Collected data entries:
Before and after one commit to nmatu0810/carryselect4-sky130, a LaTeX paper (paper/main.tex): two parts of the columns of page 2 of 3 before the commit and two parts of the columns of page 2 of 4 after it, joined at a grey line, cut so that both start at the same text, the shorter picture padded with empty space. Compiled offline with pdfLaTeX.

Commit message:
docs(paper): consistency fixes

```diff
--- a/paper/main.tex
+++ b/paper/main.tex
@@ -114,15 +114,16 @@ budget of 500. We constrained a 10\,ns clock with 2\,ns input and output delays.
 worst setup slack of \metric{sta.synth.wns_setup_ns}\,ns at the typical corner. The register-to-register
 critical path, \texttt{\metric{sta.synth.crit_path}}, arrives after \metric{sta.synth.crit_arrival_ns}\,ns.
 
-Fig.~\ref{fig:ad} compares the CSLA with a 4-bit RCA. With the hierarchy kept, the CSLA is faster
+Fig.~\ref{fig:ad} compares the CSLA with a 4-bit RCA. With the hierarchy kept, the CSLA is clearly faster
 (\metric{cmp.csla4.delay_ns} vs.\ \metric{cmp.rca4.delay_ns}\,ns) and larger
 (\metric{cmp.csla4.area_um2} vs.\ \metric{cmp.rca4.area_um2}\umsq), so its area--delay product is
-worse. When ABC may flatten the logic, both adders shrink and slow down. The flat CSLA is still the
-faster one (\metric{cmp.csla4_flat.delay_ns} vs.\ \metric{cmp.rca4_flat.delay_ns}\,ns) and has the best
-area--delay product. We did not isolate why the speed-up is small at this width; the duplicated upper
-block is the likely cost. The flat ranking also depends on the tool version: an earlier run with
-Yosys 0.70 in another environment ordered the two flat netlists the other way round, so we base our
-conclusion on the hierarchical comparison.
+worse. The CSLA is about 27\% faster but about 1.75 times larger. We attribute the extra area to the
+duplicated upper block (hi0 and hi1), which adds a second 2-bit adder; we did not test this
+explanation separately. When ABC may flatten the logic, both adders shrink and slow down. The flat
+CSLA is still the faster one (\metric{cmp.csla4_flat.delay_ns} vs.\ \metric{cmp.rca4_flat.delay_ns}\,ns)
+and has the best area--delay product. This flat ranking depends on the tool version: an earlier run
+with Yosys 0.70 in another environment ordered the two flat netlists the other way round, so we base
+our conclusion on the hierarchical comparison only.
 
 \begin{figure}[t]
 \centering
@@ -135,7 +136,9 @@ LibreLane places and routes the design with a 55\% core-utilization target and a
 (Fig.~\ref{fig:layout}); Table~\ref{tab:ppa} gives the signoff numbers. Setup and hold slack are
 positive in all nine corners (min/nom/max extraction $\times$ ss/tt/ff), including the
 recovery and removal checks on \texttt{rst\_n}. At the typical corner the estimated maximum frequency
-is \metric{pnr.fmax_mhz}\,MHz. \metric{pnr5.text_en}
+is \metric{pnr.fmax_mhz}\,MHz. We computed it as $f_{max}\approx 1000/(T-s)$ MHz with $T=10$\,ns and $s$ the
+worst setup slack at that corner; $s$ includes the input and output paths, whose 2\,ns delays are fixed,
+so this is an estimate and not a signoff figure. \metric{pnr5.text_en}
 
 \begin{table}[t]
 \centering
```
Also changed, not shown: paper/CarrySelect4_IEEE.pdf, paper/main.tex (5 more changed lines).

WHAT TO DO = All lines with the word "texttt" are needed; pull them from the entries and copy each.

RESULT OF THE EXERCISE =
 critical path, \texttt{\metric{sta.synth.crit_path}}, arrives after \metric{sta.synth.crit_arrival_ns}\,ns.
 recovery and removal checks on \texttt{rst\_n}. At the typical corner the estimated maximum frequency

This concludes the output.